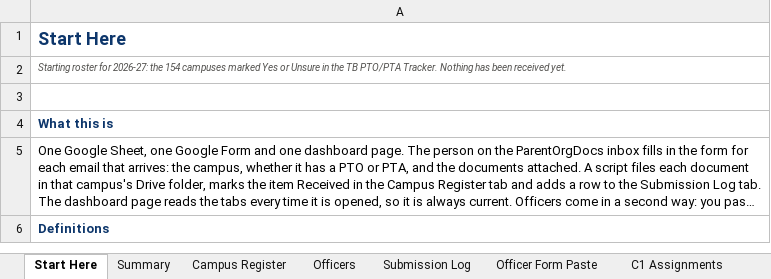
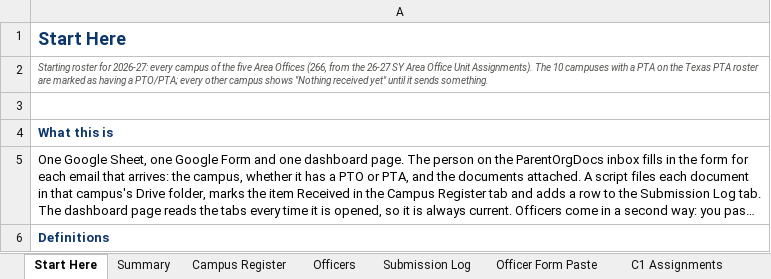
Before and after one commit to srikosana1210/PTO-PTA-Tracker, an Excel workbook: sheet/PTO-PTA-Tracker-2026-27.xlsx, sheet Start Here, drawn as a sheet; only a part is shown; long unchanged cells end in …; values as stored, in another font and other column widths than the file's, no borders; the diff covers the shown part only; the diff names each change by its address in the sheet, - before the commit and + after, or states it on an @@ line.

```diff
--- a/sheet/PTO-PTA-Tracker-2026-27.xlsx (sheet Start Here)
+++ b/sheet/PTO-PTA-Tracker-2026-27.xlsx (sheet Start Here)
-A2: …for 2026-27: the 154 campuses marked Yes or Unsure in the TB PTO/PTA Tracker. Nothing has been received yet.
+A2: …for 2026-27: every campus of the five Area Offices (266, from the 26-27 SY Area Office Unit Assignments). The 10 campuses with a PTA on the Texas PTA roster are marked as having a PTO/PTA; every other campus shows "Nothing received yet" until it sends something.
```
Also changed, not shown: 7 edited cells elsewhere in this sheet, sheet Campus Register, sheet Summary, sheet Settings, sheet Dashboard Sign-ins, other sheet tabs, charts or pictures, 14 other files.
===============
◆ **Exercise goal**: Every entry above has to be repeated exactly, apart from its pictures.

◆ **Reply to the exercise**:
Before and after one commit to srikosana1210/PTO-PTA-Tracker, an Excel workbook: sheet/PTO-PTA-Tracker-2026-27.xlsx, sheet Start Here, drawn as a sheet; only a part is shown; long unchanged cells end in …; values as stored, in another font and other column widths than the file's, no borders; the diff covers the shown part only; the diff names each change by its address in the sheet, - before the commit and + after, or states it on an @@ line.

```diff
--- a/sheet/PTO-PTA-Tracker-2026-27.xlsx (sheet Start Here)
+++ b/sheet/PTO-PTA-Tracker-2026-27.xlsx (sheet Start Here)
-A2: …for 2026-27: the 154 campuses marked Yes or Unsure in the TB PTO/PTA Tracker. Nothing has been received yet.
+A2: …for 2026-27: every campus of the five Area Offices (266, from the 26-27 SY Area Office Unit Assignments). The 10 campuses with a PTA on the Texas PTA roster are marked as having a PTO/PTA; every other campus shows "Nothing received yet" until it sends something.
```
Also changed, not shown: 7 edited cells elsewhere in this sheet, sheet Campus Register, sheet Summary, sheet Settings, sheet Dashboard Sign-ins, other sheet tabs, charts or pictures, 14 other files.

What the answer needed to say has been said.